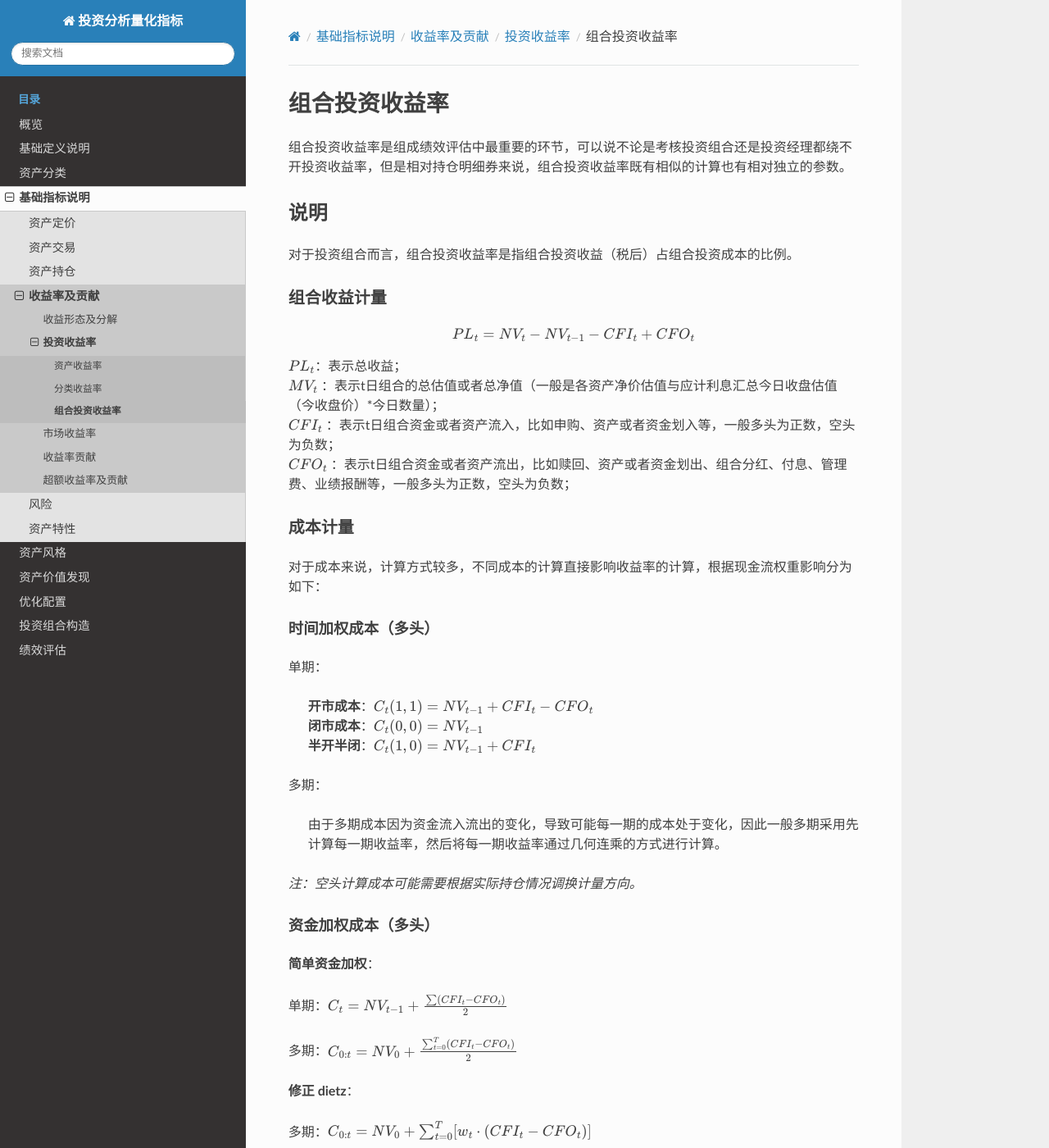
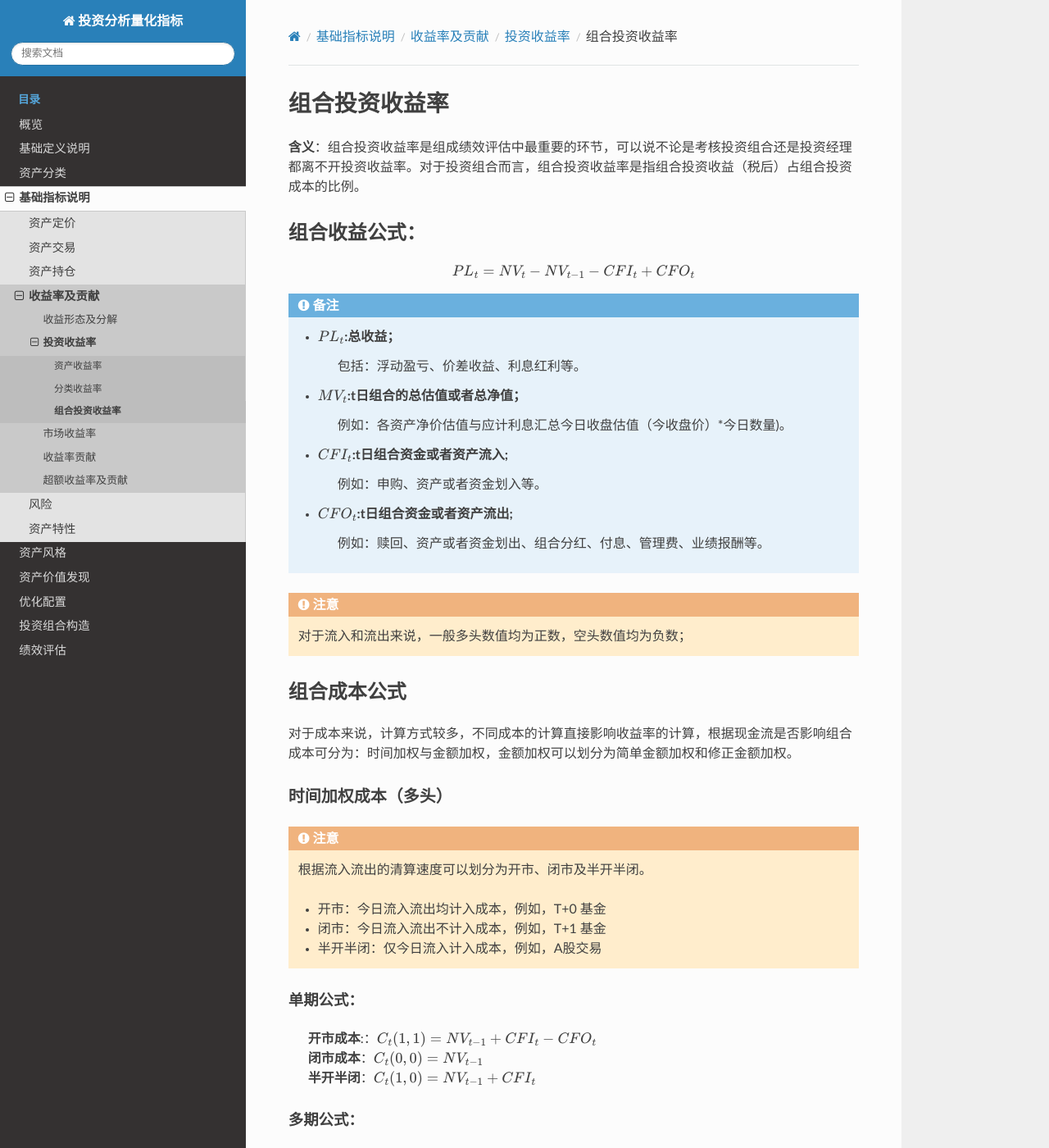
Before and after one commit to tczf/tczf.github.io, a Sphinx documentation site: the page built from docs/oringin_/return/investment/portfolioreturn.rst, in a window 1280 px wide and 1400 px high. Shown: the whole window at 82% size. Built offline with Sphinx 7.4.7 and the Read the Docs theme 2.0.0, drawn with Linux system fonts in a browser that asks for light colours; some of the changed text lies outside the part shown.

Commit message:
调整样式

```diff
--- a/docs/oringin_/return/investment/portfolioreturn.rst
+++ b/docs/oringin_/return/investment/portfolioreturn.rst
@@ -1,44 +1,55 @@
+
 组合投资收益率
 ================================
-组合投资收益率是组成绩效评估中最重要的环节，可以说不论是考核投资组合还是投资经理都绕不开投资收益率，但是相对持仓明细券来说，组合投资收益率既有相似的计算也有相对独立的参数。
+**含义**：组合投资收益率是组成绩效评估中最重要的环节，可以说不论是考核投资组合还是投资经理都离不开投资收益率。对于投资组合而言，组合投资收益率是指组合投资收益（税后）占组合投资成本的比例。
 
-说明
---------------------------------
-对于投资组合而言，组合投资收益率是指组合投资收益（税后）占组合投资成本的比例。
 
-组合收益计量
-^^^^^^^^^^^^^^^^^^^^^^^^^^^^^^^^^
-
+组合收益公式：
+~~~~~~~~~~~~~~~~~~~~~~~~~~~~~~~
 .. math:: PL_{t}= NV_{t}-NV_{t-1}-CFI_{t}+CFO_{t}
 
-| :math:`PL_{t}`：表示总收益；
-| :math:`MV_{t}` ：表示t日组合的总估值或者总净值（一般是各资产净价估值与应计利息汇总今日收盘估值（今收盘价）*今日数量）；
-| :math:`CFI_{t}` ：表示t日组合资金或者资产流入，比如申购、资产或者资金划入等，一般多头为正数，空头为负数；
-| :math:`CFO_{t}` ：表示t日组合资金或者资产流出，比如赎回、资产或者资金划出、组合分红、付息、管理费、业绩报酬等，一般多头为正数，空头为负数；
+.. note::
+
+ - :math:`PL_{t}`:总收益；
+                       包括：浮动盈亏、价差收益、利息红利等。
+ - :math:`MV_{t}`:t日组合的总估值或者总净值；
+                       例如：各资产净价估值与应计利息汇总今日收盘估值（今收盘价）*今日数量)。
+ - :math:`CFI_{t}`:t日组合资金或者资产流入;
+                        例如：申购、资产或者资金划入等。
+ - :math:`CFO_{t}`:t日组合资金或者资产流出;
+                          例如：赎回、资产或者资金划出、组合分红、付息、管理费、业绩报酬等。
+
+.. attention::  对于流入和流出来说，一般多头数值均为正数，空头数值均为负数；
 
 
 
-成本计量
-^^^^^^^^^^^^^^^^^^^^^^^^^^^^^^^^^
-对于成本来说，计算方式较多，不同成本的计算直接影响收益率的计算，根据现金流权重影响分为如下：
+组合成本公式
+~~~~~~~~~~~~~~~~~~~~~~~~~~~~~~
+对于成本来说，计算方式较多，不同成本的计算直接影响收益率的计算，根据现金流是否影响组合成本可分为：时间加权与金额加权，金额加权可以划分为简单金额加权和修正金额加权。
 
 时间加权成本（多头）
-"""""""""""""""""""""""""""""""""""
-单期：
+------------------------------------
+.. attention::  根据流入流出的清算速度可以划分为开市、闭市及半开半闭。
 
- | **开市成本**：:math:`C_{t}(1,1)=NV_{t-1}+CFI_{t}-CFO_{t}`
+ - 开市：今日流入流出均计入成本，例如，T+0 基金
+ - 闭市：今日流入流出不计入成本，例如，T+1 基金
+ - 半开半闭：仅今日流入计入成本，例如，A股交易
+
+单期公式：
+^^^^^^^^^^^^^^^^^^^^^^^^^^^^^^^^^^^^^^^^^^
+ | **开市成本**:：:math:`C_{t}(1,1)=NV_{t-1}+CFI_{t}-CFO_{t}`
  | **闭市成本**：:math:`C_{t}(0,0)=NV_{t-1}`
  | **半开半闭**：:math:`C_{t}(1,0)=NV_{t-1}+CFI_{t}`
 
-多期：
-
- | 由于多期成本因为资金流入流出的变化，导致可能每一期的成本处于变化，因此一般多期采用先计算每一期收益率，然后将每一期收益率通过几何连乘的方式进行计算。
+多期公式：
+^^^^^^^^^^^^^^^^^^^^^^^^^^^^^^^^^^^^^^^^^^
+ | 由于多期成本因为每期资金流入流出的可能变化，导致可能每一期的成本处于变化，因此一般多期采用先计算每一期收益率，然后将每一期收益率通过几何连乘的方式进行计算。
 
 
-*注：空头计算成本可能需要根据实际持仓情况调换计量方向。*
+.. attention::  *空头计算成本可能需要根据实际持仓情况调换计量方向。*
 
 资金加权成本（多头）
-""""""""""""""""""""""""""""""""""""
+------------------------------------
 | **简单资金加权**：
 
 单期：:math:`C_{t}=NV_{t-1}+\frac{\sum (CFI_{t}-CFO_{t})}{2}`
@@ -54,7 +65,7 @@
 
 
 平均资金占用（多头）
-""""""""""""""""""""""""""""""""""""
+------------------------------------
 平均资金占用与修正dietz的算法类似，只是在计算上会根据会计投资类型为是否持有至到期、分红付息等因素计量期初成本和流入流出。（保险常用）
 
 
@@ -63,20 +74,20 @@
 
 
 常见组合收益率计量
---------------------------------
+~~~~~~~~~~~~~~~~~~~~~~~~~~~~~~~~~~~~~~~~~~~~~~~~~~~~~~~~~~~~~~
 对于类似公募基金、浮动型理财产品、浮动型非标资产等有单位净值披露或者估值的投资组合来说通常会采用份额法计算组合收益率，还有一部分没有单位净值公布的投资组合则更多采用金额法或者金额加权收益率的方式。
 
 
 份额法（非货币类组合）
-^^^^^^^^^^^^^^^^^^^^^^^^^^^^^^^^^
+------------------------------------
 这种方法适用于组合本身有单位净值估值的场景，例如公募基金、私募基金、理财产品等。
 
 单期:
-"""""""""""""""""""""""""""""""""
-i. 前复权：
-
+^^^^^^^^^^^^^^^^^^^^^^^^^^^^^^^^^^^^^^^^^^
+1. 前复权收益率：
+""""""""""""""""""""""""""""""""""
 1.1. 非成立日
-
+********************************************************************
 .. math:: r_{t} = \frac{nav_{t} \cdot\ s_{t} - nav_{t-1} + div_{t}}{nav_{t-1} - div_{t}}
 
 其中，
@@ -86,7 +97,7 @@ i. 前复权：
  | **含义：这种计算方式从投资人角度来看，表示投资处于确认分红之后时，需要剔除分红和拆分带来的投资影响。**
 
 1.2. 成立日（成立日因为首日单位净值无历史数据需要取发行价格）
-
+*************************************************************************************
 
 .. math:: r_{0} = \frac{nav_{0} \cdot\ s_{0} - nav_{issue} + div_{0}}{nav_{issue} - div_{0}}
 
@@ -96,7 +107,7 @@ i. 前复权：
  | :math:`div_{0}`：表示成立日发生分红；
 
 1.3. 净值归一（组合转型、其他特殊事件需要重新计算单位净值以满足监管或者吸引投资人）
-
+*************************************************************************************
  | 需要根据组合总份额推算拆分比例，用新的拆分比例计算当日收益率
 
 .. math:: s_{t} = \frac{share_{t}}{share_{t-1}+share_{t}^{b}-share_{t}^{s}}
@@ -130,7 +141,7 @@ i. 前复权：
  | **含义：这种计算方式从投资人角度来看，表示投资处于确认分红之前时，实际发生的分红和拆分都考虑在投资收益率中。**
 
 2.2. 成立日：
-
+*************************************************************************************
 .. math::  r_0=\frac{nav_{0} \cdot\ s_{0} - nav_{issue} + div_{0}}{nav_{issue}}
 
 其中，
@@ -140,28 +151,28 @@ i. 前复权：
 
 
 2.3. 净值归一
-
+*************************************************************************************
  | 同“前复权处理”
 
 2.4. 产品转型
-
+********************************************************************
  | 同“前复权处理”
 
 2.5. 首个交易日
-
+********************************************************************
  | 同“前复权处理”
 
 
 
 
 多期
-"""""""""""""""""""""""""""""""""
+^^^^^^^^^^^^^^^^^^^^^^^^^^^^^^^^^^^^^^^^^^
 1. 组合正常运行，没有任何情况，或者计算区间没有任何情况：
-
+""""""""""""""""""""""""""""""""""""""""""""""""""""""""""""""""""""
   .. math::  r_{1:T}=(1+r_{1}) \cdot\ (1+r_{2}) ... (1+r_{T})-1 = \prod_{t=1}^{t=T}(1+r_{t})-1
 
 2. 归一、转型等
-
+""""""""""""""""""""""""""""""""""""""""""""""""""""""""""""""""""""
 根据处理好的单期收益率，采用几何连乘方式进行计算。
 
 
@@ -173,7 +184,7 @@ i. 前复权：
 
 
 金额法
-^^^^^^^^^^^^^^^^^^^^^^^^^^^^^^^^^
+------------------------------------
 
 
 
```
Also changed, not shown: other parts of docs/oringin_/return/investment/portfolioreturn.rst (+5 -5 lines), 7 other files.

______

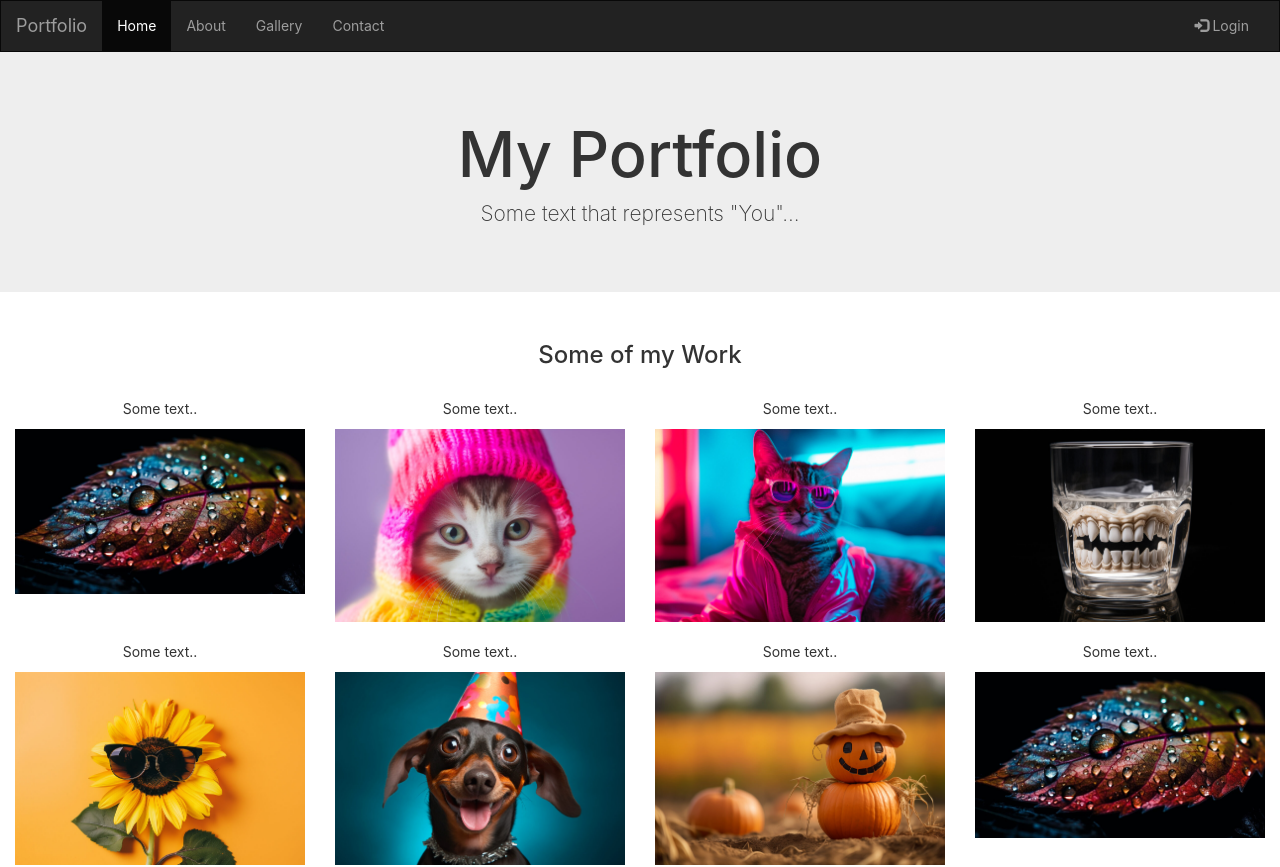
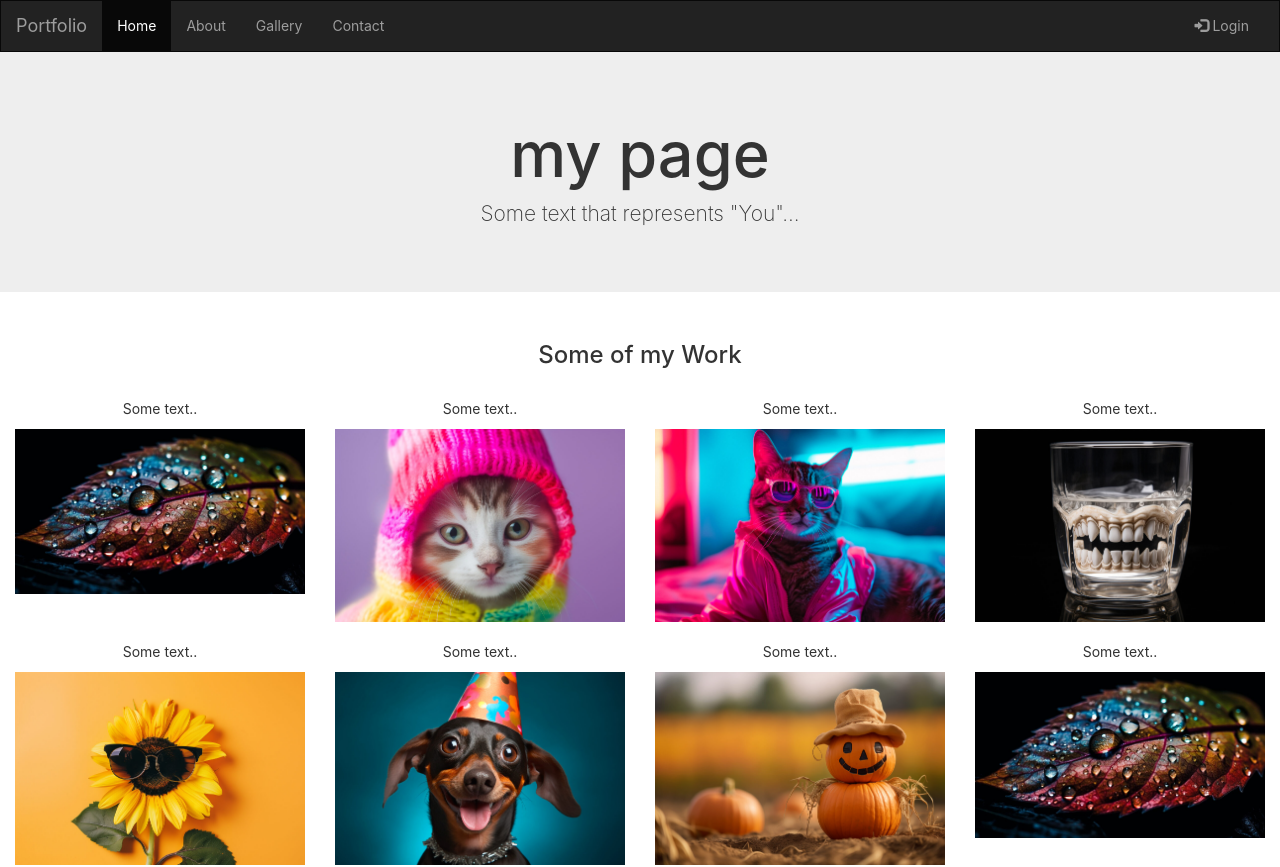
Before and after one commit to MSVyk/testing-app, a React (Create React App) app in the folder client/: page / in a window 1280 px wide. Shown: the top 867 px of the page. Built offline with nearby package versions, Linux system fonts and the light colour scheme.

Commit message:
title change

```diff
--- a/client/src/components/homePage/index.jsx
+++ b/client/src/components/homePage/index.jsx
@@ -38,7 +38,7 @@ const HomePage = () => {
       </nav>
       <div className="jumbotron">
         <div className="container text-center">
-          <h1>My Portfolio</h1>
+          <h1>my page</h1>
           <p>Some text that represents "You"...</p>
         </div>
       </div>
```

______

▶ _Aim of the exercise_
Copy out, from the data above, every line holding the word "docs".

▶ _Response_
Before and after one commit to tczf/tczf.github.io, a Sphinx documentation site: the page built from docs/oringin_/return/investment/portfolioreturn.rst, in a window 1280 px wide and 1400 px high. Shown: the whole window at 82% size. Built offline with Sphinx 7.4.7 and the Read the Docs theme 2.0.0, drawn with Linux system fonts in a browser that asks for light colours; some of the changed text lies outside the part shown.
--- a/docs/oringin_/return/investment/portfolioreturn.rst
+++ b/docs/oringin_/return/investment/portfolioreturn.rst
Also changed, not shown: other parts of docs/oringin_/return/investment/portfolioreturn.rst (+5 -5 lines), 7 other files.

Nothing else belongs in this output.